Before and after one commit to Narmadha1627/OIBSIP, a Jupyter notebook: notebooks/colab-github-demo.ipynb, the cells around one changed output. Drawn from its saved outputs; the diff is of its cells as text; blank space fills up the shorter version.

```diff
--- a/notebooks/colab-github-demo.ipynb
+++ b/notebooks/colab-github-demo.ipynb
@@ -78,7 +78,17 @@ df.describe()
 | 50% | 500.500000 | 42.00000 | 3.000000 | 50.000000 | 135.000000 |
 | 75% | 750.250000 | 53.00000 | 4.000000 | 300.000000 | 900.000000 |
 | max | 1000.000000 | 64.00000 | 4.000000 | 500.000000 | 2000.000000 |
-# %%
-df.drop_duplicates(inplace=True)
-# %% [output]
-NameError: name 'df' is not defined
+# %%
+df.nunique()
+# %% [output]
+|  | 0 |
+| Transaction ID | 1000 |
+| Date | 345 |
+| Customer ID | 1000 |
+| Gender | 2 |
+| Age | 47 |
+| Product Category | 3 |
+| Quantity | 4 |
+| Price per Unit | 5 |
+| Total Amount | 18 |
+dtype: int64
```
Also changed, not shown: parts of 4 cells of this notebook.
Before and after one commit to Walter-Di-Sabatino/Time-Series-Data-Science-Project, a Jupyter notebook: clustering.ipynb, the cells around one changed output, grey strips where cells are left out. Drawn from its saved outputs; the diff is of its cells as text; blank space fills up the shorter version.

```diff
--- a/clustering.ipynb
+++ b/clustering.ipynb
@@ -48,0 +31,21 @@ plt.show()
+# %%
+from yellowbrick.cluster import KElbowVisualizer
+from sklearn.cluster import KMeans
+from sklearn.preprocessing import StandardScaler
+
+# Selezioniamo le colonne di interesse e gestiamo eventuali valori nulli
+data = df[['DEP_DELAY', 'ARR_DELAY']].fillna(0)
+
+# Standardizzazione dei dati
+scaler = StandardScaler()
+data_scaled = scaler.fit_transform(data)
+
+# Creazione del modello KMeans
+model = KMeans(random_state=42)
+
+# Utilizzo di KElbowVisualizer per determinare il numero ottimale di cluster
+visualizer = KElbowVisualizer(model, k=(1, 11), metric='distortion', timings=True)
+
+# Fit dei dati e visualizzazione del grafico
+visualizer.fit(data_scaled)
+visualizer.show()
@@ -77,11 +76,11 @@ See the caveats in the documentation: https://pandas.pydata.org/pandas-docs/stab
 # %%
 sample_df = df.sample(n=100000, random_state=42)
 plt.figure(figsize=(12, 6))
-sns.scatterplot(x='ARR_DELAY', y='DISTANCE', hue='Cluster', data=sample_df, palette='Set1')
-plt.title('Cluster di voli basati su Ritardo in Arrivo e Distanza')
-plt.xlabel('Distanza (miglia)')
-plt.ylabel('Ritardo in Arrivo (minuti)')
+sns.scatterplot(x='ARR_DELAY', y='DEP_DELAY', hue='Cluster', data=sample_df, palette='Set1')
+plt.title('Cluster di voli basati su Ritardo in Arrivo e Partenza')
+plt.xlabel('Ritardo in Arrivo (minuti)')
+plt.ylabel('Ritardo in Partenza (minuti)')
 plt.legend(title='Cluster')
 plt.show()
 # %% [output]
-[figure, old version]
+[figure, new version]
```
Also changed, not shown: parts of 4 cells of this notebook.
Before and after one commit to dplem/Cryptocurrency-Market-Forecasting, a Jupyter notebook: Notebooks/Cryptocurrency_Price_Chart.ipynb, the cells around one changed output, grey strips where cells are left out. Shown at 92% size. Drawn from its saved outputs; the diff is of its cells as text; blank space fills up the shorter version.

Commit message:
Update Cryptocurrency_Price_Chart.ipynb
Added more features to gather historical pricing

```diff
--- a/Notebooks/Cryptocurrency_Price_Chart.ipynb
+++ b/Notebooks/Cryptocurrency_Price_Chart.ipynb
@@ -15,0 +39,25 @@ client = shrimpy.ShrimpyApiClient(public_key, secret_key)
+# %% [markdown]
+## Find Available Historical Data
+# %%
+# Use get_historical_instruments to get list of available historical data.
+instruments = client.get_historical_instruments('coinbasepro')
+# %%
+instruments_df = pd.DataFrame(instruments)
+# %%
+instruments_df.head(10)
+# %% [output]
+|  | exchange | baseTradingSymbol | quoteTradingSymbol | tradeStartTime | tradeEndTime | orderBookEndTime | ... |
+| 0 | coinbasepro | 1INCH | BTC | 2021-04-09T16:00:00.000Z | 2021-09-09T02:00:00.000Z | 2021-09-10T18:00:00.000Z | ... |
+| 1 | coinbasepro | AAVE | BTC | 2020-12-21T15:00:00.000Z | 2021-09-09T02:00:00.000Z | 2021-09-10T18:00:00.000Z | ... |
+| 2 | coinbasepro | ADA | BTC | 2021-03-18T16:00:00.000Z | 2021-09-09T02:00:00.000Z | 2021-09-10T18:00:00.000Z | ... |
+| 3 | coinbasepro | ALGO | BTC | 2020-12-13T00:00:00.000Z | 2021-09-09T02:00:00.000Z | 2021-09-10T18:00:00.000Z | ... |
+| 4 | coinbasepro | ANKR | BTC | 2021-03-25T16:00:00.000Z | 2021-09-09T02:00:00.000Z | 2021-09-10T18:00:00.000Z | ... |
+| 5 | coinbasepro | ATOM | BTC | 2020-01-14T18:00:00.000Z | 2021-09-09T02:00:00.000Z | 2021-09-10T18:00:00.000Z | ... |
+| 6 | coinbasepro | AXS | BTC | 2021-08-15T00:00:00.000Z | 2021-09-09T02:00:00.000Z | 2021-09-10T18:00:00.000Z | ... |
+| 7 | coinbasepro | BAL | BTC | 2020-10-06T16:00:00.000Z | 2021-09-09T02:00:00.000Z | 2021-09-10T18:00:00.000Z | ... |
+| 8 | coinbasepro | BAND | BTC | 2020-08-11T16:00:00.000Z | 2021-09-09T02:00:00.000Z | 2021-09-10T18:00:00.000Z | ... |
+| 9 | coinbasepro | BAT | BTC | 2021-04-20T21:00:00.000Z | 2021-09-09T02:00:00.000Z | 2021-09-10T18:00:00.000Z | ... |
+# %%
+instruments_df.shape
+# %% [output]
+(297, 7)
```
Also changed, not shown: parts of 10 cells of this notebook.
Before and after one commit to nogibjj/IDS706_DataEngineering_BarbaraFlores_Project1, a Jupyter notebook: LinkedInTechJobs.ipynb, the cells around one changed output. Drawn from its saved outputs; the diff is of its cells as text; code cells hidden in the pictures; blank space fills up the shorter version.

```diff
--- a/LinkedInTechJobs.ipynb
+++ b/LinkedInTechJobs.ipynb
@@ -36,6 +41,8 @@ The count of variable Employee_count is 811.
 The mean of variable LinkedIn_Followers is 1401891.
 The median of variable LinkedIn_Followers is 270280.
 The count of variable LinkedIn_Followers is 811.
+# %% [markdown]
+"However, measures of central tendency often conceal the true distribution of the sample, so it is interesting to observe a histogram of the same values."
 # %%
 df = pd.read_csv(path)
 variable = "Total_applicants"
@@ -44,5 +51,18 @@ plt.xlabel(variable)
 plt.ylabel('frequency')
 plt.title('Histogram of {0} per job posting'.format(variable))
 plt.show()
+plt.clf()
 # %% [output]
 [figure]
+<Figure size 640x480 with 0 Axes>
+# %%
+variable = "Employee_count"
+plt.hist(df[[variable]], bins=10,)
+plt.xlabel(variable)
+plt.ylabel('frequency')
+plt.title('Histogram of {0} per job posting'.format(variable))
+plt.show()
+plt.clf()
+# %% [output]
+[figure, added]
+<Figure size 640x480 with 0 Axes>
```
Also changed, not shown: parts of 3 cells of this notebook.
################
> _What needs to be done_
Type out the whole listing above exactly.

> _Solution_
Before and after one commit to Narmadha1627/OIBSIP, a Jupyter notebook: notebooks/colab-github-demo.ipynb, the cells around one changed output. Drawn from its saved outputs; the diff is of its cells as text; blank space fills up the shorter version.

```diff
--- a/notebooks/colab-github-demo.ipynb
+++ b/notebooks/colab-github-demo.ipynb
@@ -78,7 +78,17 @@ df.describe()
 | 50% | 500.500000 | 42.00000 | 3.000000 | 50.000000 | 135.000000 |
 | 75% | 750.250000 | 53.00000 | 4.000000 | 300.000000 | 900.000000 |
 | max | 1000.000000 | 64.00000 | 4.000000 | 500.000000 | 2000.000000 |
-# %%
-df.drop_duplicates(inplace=True)
-# %% [output]
-NameError: name 'df' is not defined
+# %%
+df.nunique()
+# %% [output]
+|  | 0 |
+| Transaction ID | 1000 |
+| Date | 345 |
+| Customer ID | 1000 |
+| Gender | 2 |
+| Age | 47 |
+| Product Category | 3 |
+| Quantity | 4 |
+| Price per Unit | 5 |
+| Total Amount | 18 |
+dtype: int64
```
Also changed, not shown: parts of 4 cells of this notebook.
Before and after one commit to Walter-Di-Sabatino/Time-Series-Data-Science-Project, a Jupyter notebook: clustering.ipynb, the cells around one changed output, grey strips where cells are left out. Drawn from its saved outputs; the diff is of its cells as text; blank space fills up the shorter version.

```diff
--- a/clustering.ipynb
+++ b/clustering.ipynb
@@ -48,0 +31,21 @@ plt.show()
+# %%
+from yellowbrick.cluster import KElbowVisualizer
+from sklearn.cluster import KMeans
+from sklearn.preprocessing import StandardScaler
+
+# Selezioniamo le colonne di interesse e gestiamo eventuali valori nulli
+data = df[['DEP_DELAY', 'ARR_DELAY']].fillna(0)
+
+# Standardizzazione dei dati
+scaler = StandardScaler()
+data_scaled = scaler.fit_transform(data)
+
+# Creazione del modello KMeans
+model = KMeans(random_state=42)
+
+# Utilizzo di KElbowVisualizer per determinare il numero ottimale di cluster
+visualizer = KElbowVisualizer(model, k=(1, 11), metric='distortion', timings=True)
+
+# Fit dei dati e visualizzazione del grafico
+visualizer.fit(data_scaled)
+visualizer.show()
@@ -77,11 +76,11 @@ See the caveats in the documentation: https://pandas.pydata.org/pandas-docs/stab
 # %%
 sample_df = df.sample(n=100000, random_state=42)
 plt.figure(figsize=(12, 6))
-sns.scatterplot(x='ARR_DELAY', y='DISTANCE', hue='Cluster', data=sample_df, palette='Set1')
-plt.title('Cluster di voli basati su Ritardo in Arrivo e Distanza')
-plt.xlabel('Distanza (miglia)')
-plt.ylabel('Ritardo in Arrivo (minuti)')
+sns.scatterplot(x='ARR_DELAY', y='DEP_DELAY', hue='Cluster', data=sample_df, palette='Set1')
+plt.title('Cluster di voli basati su Ritardo in Arrivo e Partenza')
+plt.xlabel('Ritardo in Arrivo (minuti)')
+plt.ylabel('Ritardo in Partenza (minuti)')
 plt.legend(title='Cluster')
 plt.show()
 # %% [output]
-[figure, old version]
+[figure, new version]
```
Also changed, not shown: parts of 4 cells of this notebook.
Before and after one commit to dplem/Cryptocurrency-Market-Forecasting, a Jupyter notebook: Notebooks/Cryptocurrency_Price_Chart.ipynb, the cells around one changed output, grey strips where cells are left out. Shown at 92% size. Drawn from its saved outputs; the diff is of its cells as text; blank space fills up the shorter version.

Commit message:
Update Cryptocurrency_Price_Chart.ipynb
Added more features to gather historical pricing

```diff
--- a/Notebooks/Cryptocurrency_Price_Chart.ipynb
+++ b/Notebooks/Cryptocurrency_Price_Chart.ipynb
@@ -15,0 +39,25 @@ client = shrimpy.ShrimpyApiClient(public_key, secret_key)
+# %% [markdown]
+## Find Available Historical Data
+# %%
+# Use get_historical_instruments to get list of available historical data.
+instruments = client.get_historical_instruments('coinbasepro')
+# %%
+instruments_df = pd.DataFrame(instruments)
+# %%
+instruments_df.head(10)
+# %% [output]
+|  | exchange | baseTradingSymbol | quoteTradingSymbol | tradeStartTime | tradeEndTime | orderBookEndTime | ... |
+| 0 | coinbasepro | 1INCH | BTC | 2021-04-09T16:00:00.000Z | 2021-09-09T02:00:00.000Z | 2021-09-10T18:00:00.000Z | ... |
+| 1 | coinbasepro | AAVE | BTC | 2020-12-21T15:00:00.000Z | 2021-09-09T02:00:00.000Z | 2021-09-10T18:00:00.000Z | ... |
+| 2 | coinbasepro | ADA | BTC | 2021-03-18T16:00:00.000Z | 2021-09-09T02:00:00.000Z | 2021-09-10T18:00:00.000Z | ... |
+| 3 | coinbasepro | ALGO | BTC | 2020-12-13T00:00:00.000Z | 2021-09-09T02:00:00.000Z | 2021-09-10T18:00:00.000Z | ... |
+| 4 | coinbasepro | ANKR | BTC | 2021-03-25T16:00:00.000Z | 2021-09-09T02:00:00.000Z | 2021-09-10T18:00:00.000Z | ... |
+| 5 | coinbasepro | ATOM | BTC | 2020-01-14T18:00:00.000Z | 2021-09-09T02:00:00.000Z | 2021-09-10T18:00:00.000Z | ... |
+| 6 | coinbasepro | AXS | BTC | 2021-08-15T00:00:00.000Z | 2021-09-09T02:00:00.000Z | 2021-09-10T18:00:00.000Z | ... |
+| 7 | coinbasepro | BAL | BTC | 2020-10-06T16:00:00.000Z | 2021-09-09T02:00:00.000Z | 2021-09-10T18:00:00.000Z | ... |
+| 8 | coinbasepro | BAND | BTC | 2020-08-11T16:00:00.000Z | 2021-09-09T02:00:00.000Z | 2021-09-10T18:00:00.000Z | ... |
+| 9 | coinbasepro | BAT | BTC | 2021-04-20T21:00:00.000Z | 2021-09-09T02:00:00.000Z | 2021-09-10T18:00:00.000Z | ... |
+# %%
+instruments_df.shape
+# %% [output]
+(297, 7)
```
Also changed, not shown: parts of 10 cells of this notebook.
Before and after one commit to nogibjj/IDS706_DataEngineering_BarbaraFlores_Project1, a Jupyter notebook: LinkedInTechJobs.ipynb, the cells around one changed output. Drawn from its saved outputs; the diff is of its cells as text; code cells hidden in the pictures; blank space fills up the shorter version.

```diff
--- a/LinkedInTechJobs.ipynb
+++ b/LinkedInTechJobs.ipynb
@@ -36,6 +41,8 @@ The count of variable Employee_count is 811.
 The mean of variable LinkedIn_Followers is 1401891.
 The median of variable LinkedIn_Followers is 270280.
 The count of variable LinkedIn_Followers is 811.
+# %% [markdown]
+"However, measures of central tendency often conceal the true distribution of the sample, so it is interesting to observe a histogram of the same values."
 # %%
 df = pd.read_csv(path)
 variable = "Total_applicants"
@@ -44,5 +51,18 @@ plt.xlabel(variable)
 plt.ylabel('frequency')
 plt.title('Histogram of {0} per job posting'.format(variable))
 plt.show()
+plt.clf()
 # %% [output]
 [figure]
+<Figure size 640x480 with 0 Axes>
+# %%
+variable = "Employee_count"
+plt.hist(df[[variable]], bins=10,)
+plt.xlabel(variable)
+plt.ylabel('frequency')
+plt.title('Histogram of {0} per job posting'.format(variable))
+plt.show()
+plt.clf()
+# %% [output]
+[figure, added]
+<Figure size 640x480 with 0 Axes>
```
Also changed, not shown: parts of 3 cells of this notebook.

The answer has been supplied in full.